### Records drawn from a dataset
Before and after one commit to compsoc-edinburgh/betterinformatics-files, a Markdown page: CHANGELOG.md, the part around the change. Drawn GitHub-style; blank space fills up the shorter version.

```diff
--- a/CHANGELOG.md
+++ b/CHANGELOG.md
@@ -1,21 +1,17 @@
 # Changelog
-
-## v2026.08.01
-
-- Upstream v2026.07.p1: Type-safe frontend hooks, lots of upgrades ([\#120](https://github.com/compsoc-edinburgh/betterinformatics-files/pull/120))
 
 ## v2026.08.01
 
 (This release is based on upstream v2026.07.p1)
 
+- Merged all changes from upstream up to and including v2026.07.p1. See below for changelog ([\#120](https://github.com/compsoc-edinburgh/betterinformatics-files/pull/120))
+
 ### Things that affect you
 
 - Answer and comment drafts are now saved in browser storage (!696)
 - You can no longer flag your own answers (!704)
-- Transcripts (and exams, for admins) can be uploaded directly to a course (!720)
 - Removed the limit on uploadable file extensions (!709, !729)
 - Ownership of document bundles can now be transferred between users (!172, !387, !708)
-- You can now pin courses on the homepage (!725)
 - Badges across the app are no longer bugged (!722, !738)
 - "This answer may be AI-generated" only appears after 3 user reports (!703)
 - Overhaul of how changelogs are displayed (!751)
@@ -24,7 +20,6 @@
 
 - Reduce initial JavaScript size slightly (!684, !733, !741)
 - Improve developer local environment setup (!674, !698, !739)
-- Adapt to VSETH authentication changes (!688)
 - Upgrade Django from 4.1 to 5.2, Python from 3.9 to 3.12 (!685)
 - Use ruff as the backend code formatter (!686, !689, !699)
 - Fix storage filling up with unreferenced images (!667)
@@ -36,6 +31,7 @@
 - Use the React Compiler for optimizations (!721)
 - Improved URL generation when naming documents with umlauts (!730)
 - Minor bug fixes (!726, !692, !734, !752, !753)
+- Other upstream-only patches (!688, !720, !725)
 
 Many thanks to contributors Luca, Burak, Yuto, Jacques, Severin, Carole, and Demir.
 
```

### YOUR INSTRUCTIONS
Exactly as they appear, restate all of the entries.

### EXERCISE SOLUTION
Before and after one commit to compsoc-edinburgh/betterinformatics-files, a Markdown page: CHANGELOG.md, the part around the change. Drawn GitHub-style; blank space fills up the shorter version.

```diff
--- a/CHANGELOG.md
+++ b/CHANGELOG.md
@@ -1,21 +1,17 @@
 # Changelog
-
-## v2026.08.01
-
-- Upstream v2026.07.p1: Type-safe frontend hooks, lots of upgrades ([\#120](https://github.com/compsoc-edinburgh/betterinformatics-files/pull/120))
 
 ## v2026.08.01
 
 (This release is based on upstream v2026.07.p1)
 
+- Merged all changes from upstream up to and including v2026.07.p1. See below for changelog ([\#120](https://github.com/compsoc-edinburgh/betterinformatics-files/pull/120))
+
 ### Things that affect you
 
 - Answer and comment drafts are now saved in browser storage (!696)
 - You can no longer flag your own answers (!704)
-- Transcripts (and exams, for admins) can be uploaded directly to a course (!720)
 - Removed the limit on uploadable file extensions (!709, !729)
 - Ownership of document bundles can now be transferred between users (!172, !387, !708)
-- You can now pin courses on the homepage (!725)
 - Badges across the app are no longer bugged (!722, !738)
 - "This answer may be AI-generated" only appears after 3 user reports (!703)
 - Overhaul of how changelogs are displayed (!751)
@@ -24,7 +20,6 @@
 
 - Reduce initial JavaScript size slightly (!684, !733, !741)
 - Improve developer local environment setup (!674, !698, !739)
-- Adapt to VSETH authentication changes (!688)
 - Upgrade Django from 4.1 to 5.2, Python from 3.9 to 3.12 (!685)
 - Use ruff as the backend code formatter (!686, !689, !699)
 - Fix storage filling up with unreferenced images (!667)
@@ -36,6 +31,7 @@
 - Use the React Compiler for optimizations (!721)
 - Improved URL generation when naming documents with umlauts (!730)
 - Minor bug fixes (!726, !692, !734, !752, !753)
+- Other upstream-only patches (!688, !720, !725)
 
 Many thanks to contributors Luca, Burak, Yuto, Jacques, Severin, Carole, and Demir.
 
```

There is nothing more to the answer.